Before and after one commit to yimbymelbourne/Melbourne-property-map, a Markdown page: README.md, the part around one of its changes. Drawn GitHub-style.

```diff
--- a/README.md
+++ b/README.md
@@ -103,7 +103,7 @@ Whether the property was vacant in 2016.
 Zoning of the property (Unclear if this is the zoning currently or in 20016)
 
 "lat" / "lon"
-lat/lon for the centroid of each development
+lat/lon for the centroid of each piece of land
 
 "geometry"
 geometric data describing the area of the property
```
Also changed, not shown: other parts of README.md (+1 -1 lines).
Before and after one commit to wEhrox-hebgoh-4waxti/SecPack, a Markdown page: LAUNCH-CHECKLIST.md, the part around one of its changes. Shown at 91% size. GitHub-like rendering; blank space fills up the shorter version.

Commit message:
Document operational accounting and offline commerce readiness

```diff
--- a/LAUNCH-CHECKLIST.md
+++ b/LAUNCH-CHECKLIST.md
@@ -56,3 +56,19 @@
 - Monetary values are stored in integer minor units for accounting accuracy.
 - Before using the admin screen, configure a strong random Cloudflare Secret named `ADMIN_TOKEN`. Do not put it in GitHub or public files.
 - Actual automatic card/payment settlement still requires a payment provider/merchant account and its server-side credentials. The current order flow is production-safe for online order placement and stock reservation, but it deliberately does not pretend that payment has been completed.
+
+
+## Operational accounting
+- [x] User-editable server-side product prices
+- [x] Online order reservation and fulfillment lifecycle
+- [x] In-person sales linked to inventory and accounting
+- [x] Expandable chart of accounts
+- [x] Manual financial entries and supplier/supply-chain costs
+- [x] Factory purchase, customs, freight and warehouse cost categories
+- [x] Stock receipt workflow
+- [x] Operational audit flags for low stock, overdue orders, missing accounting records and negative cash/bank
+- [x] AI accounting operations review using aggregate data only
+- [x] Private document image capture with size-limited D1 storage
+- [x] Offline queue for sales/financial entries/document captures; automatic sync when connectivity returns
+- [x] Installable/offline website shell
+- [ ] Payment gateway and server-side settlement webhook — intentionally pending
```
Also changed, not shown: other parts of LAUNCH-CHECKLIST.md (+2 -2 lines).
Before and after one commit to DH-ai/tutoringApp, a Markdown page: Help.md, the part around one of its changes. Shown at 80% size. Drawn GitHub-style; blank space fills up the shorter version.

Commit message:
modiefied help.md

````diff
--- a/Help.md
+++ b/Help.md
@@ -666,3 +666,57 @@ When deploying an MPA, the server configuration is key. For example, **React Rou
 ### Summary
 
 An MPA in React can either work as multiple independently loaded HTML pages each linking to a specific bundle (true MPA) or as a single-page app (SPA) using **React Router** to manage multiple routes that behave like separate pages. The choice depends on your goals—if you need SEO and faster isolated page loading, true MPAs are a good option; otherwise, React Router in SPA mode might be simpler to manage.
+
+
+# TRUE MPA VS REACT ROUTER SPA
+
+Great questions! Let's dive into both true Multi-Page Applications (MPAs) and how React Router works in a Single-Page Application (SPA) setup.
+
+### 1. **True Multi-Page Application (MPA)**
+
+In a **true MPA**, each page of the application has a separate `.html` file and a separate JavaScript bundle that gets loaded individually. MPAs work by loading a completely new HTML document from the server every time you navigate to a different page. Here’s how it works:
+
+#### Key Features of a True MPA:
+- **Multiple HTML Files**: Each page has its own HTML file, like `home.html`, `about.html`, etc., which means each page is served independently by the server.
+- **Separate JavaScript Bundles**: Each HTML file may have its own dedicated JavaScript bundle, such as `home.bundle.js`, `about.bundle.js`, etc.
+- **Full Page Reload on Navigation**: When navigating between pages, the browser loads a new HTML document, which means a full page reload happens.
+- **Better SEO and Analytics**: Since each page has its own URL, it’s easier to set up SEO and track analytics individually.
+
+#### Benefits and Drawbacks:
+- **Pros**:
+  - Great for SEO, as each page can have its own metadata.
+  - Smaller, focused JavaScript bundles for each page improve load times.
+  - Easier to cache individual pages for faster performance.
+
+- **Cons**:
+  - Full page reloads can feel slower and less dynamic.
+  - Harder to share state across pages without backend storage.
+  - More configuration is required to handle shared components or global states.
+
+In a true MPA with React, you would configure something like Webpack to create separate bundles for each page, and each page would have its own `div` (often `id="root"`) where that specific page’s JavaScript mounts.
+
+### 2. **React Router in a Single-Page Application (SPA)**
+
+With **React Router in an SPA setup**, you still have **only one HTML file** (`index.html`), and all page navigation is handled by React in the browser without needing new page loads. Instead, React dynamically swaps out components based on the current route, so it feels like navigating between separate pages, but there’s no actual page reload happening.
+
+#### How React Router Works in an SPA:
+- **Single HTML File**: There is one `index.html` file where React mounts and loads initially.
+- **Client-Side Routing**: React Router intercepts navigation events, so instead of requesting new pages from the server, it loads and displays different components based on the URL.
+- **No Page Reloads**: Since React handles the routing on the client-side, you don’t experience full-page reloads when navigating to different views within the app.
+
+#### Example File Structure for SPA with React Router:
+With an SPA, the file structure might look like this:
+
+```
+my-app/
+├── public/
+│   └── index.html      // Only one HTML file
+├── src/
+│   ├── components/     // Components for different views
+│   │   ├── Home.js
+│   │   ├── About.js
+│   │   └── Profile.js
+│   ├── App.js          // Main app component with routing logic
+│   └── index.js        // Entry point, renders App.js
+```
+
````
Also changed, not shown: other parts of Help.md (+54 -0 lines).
::::::::::
▶ DESCRIPTION OF THE TASK
Copy each line of the data exactly, leaving nothing out.

▶ WRITTEN SOLUTION
Before and after one commit to yimbymelbourne/Melbourne-property-map, a Markdown page: README.md, the part around one of its changes. Drawn GitHub-style.

```diff
--- a/README.md
+++ b/README.md
@@ -103,7 +103,7 @@ Whether the property was vacant in 2016.
 Zoning of the property (Unclear if this is the zoning currently or in 20016)
 
 "lat" / "lon"
-lat/lon for the centroid of each development
+lat/lon for the centroid of each piece of land
 
 "geometry"
 geometric data describing the area of the property
```
Also changed, not shown: other parts of README.md (+1 -1 lines).
Before and after one commit to wEhrox-hebgoh-4waxti/SecPack, a Markdown page: LAUNCH-CHECKLIST.md, the part around one of its changes. Shown at 91% size. GitHub-like rendering; blank space fills up the shorter version.

Commit message:
Document operational accounting and offline commerce readiness

```diff
--- a/LAUNCH-CHECKLIST.md
+++ b/LAUNCH-CHECKLIST.md
@@ -56,3 +56,19 @@
 - Monetary values are stored in integer minor units for accounting accuracy.
 - Before using the admin screen, configure a strong random Cloudflare Secret named `ADMIN_TOKEN`. Do not put it in GitHub or public files.
 - Actual automatic card/payment settlement still requires a payment provider/merchant account and its server-side credentials. The current order flow is production-safe for online order placement and stock reservation, but it deliberately does not pretend that payment has been completed.
+
+
+## Operational accounting
+- [x] User-editable server-side product prices
+- [x] Online order reservation and fulfillment lifecycle
+- [x] In-person sales linked to inventory and accounting
+- [x] Expandable chart of accounts
+- [x] Manual financial entries and supplier/supply-chain costs
+- [x] Factory purchase, customs, freight and warehouse cost categories
+- [x] Stock receipt workflow
+- [x] Operational audit flags for low stock, overdue orders, missing accounting records and negative cash/bank
+- [x] AI accounting operations review using aggregate data only
+- [x] Private document image capture with size-limited D1 storage
+- [x] Offline queue for sales/financial entries/document captures; automatic sync when connectivity returns
+- [x] Installable/offline website shell
+- [ ] Payment gateway and server-side settlement webhook — intentionally pending
```
Also changed, not shown: other parts of LAUNCH-CHECKLIST.md (+2 -2 lines).
Before and after one commit to DH-ai/tutoringApp, a Markdown page: Help.md, the part around one of its changes. Shown at 80% size. Drawn GitHub-style; blank space fills up the shorter version.

Commit message:
modiefied help.md

````diff
--- a/Help.md
+++ b/Help.md
@@ -666,3 +666,57 @@ When deploying an MPA, the server configuration is key. For example, **React Rou
 ### Summary
 
 An MPA in React can either work as multiple independently loaded HTML pages each linking to a specific bundle (true MPA) or as a single-page app (SPA) using **React Router** to manage multiple routes that behave like separate pages. The choice depends on your goals—if you need SEO and faster isolated page loading, true MPAs are a good option; otherwise, React Router in SPA mode might be simpler to manage.
+
+
+# TRUE MPA VS REACT ROUTER SPA
+
+Great questions! Let's dive into both true Multi-Page Applications (MPAs) and how React Router works in a Single-Page Application (SPA) setup.
+
+### 1. **True Multi-Page Application (MPA)**
+
+In a **true MPA**, each page of the application has a separate `.html` file and a separate JavaScript bundle that gets loaded individually. MPAs work by loading a completely new HTML document from the server every time you navigate to a different page. Here’s how it works:
+
+#### Key Features of a True MPA:
+- **Multiple HTML Files**: Each page has its own HTML file, like `home.html`, `about.html`, etc., which means each page is served independently by the server.
+- **Separate JavaScript Bundles**: Each HTML file may have its own dedicated JavaScript bundle, such as `home.bundle.js`, `about.bundle.js`, etc.
+- **Full Page Reload on Navigation**: When navigating between pages, the browser loads a new HTML document, which means a full page reload happens.
+- **Better SEO and Analytics**: Since each page has its own URL, it’s easier to set up SEO and track analytics individually.
+
+#### Benefits and Drawbacks:
+- **Pros**:
+  - Great for SEO, as each page can have its own metadata.
+  - Smaller, focused JavaScript bundles for each page improve load times.
+  - Easier to cache individual pages for faster performance.
+
+- **Cons**:
+  - Full page reloads can feel slower and less dynamic.
+  - Harder to share state across pages without backend storage.
+  - More configuration is required to handle shared components or global states.
+
+In a true MPA with React, you would configure something like Webpack to create separate bundles for each page, and each page would have its own `div` (often `id="root"`) where that specific page’s JavaScript mounts.
+
+### 2. **React Router in a Single-Page Application (SPA)**
+
+With **React Router in an SPA setup**, you still have **only one HTML file** (`index.html`), and all page navigation is handled by React in the browser without needing new page loads. Instead, React dynamically swaps out components based on the current route, so it feels like navigating between separate pages, but there’s no actual page reload happening.
+
+#### How React Router Works in an SPA:
+- **Single HTML File**: There is one `index.html` file where React mounts and loads initially.
+- **Client-Side Routing**: React Router intercepts navigation events, so instead of requesting new pages from the server, it loads and displays different components based on the URL.
+- **No Page Reloads**: Since React handles the routing on the client-side, you don’t experience full-page reloads when navigating to different views within the app.
+
+#### Example File Structure for SPA with React Router:
+With an SPA, the file structure might look like this:
+
+```
+my-app/
+├── public/
+│   └── index.html      // Only one HTML file
+├── src/
+│   ├── components/     // Components for different views
+│   │   ├── Home.js
+│   │   ├── About.js
+│   │   └── Profile.js
+│   ├── App.js          // Main app component with routing logic
+│   └── index.js        // Entry point, renders App.js
+```
+
````
Also changed, not shown: other parts of Help.md (+54 -0 lines).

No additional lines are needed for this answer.